“The competitiveness of a company and the health of the communities where it operates are closely intertwined. A company needs a successful community not only to create demand for its products but also to provide an environment that supports the business.

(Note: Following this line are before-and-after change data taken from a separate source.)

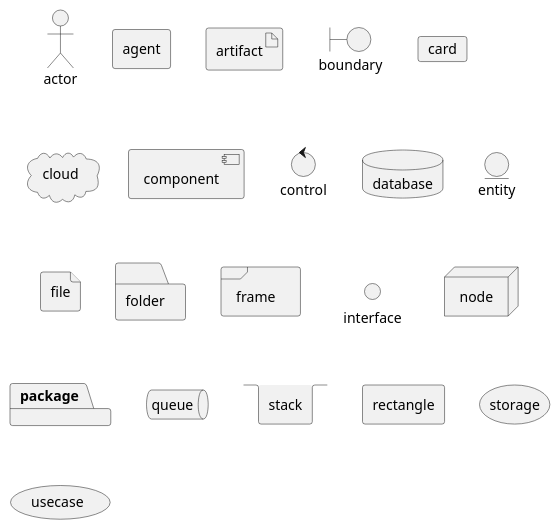
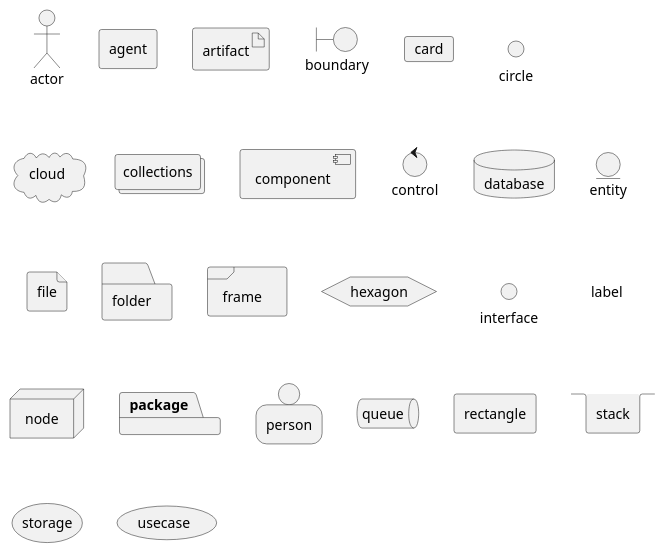
Diagram 12 of 29 in README.md (joelparkerhenderson/plantuml-examples), drawn with PlantUML before and after one commit. The commit also changed 3 other files, not shown here.

Commit message:
Add more deployment diagram items

```diff
--- a/README.md
+++ b/README.md
@@ -295,24 +295,29 @@
 @startuml
 skinparam monochrome true
 actor actor
 agent agent
 artifact artifact
 boundary boundary
 card card
+circle circle
 cloud cloud
+collections collections
 component component
 control control
 database database
 entity entity
 file file
 folder folder
 frame frame
-interface  interface
+hexagon hexagon
+interface interface
+label label
 node node
 package package
+person person
 queue queue
+rectangle rectangle
 stack stack
-rectangle rectangle
 storage storage
 usecase usecase
 @enduml
```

A community needs successful companies that offer jobs and opportunities for wealth creation for its citizens,”
as Harvard, Porter, and Krammer highlight in their publication “Strategy and Society: The Link between Competitive Advantage and Corporate Social Responsibility.”
Here at Fundación SERES, along with BCG, we have developed a methodology that is pioneering in Spain and revolves around collaborative projects, which enables developing initiatives with a multiplicative social effect, with fewer resources than those that require merely altruistic actions carried out independently.
The 5 fundamental premises and 2 criteria for collaboration to be possible
Unlike other associations, collaborative projects are based on carrying out an action plan designed and agreed upon by all participants to achieve common, previously established objectives.
The alliance requires the contribution of the following from the partner companies:
- Resources and skills according to their differential competences
- Joint participation in its design and execution
In addition to the two basic criteria for collaboration to be possible, according to the analysis identified in the study, ally, Sumar para multiplicar (Add to multiply), there are 5 fundamental premises needed that should be present to a greater or lesser extent in any collaboration project between companies to make them viable:
- Creation of social impact
- Economic impact
- Equal participation in collaboration between companies
- Approach as a strategic project – aligned with the company’s activity
- Contribution of benefit for all partner entities
Without these premises met, it is extremely difficult for the project to achieve the desired impact and last over time.